┌─ Extracted entries

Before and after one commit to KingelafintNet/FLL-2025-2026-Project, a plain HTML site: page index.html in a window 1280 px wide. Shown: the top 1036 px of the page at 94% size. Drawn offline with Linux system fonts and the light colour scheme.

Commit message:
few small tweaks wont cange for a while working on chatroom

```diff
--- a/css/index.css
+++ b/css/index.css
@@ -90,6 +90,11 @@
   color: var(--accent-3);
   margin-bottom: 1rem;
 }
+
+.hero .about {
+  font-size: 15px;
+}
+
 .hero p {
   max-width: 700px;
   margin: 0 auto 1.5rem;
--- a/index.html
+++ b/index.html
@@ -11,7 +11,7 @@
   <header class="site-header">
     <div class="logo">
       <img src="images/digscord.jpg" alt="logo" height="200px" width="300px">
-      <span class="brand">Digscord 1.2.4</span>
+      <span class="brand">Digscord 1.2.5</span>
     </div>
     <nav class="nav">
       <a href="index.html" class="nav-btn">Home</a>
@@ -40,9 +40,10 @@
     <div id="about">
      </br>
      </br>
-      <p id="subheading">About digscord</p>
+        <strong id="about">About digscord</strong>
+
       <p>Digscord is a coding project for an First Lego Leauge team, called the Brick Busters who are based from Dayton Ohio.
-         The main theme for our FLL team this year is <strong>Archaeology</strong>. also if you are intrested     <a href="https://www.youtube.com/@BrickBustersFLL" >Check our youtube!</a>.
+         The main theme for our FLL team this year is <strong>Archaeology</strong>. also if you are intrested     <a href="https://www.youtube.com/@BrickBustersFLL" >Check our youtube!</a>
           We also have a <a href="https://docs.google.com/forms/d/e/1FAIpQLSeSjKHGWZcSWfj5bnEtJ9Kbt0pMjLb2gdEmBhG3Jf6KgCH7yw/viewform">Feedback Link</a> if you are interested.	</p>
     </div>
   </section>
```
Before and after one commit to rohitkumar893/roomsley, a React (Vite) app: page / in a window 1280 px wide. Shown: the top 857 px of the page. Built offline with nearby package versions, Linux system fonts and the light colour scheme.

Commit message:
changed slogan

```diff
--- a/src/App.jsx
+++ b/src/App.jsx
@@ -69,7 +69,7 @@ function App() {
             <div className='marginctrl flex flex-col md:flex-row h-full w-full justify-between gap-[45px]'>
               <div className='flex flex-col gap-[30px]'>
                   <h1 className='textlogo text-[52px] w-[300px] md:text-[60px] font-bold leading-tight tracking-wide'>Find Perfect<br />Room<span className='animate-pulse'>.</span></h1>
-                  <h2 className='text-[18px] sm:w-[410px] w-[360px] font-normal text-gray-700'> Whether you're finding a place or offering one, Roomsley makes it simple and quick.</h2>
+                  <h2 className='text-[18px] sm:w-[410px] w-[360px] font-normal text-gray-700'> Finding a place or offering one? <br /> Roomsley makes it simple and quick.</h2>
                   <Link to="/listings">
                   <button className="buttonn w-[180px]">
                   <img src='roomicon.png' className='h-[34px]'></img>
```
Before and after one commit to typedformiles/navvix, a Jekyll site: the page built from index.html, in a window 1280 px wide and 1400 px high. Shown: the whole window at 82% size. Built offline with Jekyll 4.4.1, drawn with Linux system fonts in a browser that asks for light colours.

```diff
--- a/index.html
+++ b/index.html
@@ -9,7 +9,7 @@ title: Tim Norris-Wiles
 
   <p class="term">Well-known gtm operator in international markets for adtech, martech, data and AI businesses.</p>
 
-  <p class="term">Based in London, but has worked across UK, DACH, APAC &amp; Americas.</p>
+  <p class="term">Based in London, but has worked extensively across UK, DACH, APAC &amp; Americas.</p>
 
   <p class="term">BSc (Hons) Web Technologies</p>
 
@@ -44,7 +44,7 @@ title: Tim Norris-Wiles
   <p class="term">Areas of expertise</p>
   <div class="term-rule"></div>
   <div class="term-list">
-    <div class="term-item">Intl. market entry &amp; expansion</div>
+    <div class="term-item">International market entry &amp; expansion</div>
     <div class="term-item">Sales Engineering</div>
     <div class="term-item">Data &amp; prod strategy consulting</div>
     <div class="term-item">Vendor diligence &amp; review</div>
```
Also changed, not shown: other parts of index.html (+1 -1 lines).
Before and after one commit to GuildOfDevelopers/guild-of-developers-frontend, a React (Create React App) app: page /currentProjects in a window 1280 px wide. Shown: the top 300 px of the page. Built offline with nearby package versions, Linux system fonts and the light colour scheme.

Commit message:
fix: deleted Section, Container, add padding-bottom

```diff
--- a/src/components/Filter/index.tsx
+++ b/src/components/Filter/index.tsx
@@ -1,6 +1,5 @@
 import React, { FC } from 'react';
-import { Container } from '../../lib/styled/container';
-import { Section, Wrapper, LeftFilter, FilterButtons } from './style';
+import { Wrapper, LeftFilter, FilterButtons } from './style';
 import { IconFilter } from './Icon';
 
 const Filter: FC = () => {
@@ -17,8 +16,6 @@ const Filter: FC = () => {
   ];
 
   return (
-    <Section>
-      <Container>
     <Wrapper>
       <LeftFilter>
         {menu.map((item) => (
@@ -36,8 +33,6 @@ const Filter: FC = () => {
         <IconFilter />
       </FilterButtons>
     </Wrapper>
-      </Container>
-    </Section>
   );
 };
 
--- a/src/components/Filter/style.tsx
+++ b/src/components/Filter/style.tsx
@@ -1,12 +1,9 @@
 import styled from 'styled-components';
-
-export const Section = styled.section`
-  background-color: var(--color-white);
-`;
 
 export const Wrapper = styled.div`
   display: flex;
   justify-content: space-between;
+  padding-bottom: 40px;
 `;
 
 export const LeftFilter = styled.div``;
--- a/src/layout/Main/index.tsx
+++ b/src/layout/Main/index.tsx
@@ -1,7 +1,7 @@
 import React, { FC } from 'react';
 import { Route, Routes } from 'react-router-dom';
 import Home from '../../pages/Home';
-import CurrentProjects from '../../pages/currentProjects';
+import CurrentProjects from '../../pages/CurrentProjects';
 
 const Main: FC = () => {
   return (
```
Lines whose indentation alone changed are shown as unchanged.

└─

## [Exercise prompt]
Gather each line of the records holding the string "styled".

## [Result for this exercise]
-import { Container } from '../../lib/styled/container';
 import styled from 'styled-components';
-export const Section = styled.section`
 export const Wrapper = styled.div`
 export const LeftFilter = styled.div``;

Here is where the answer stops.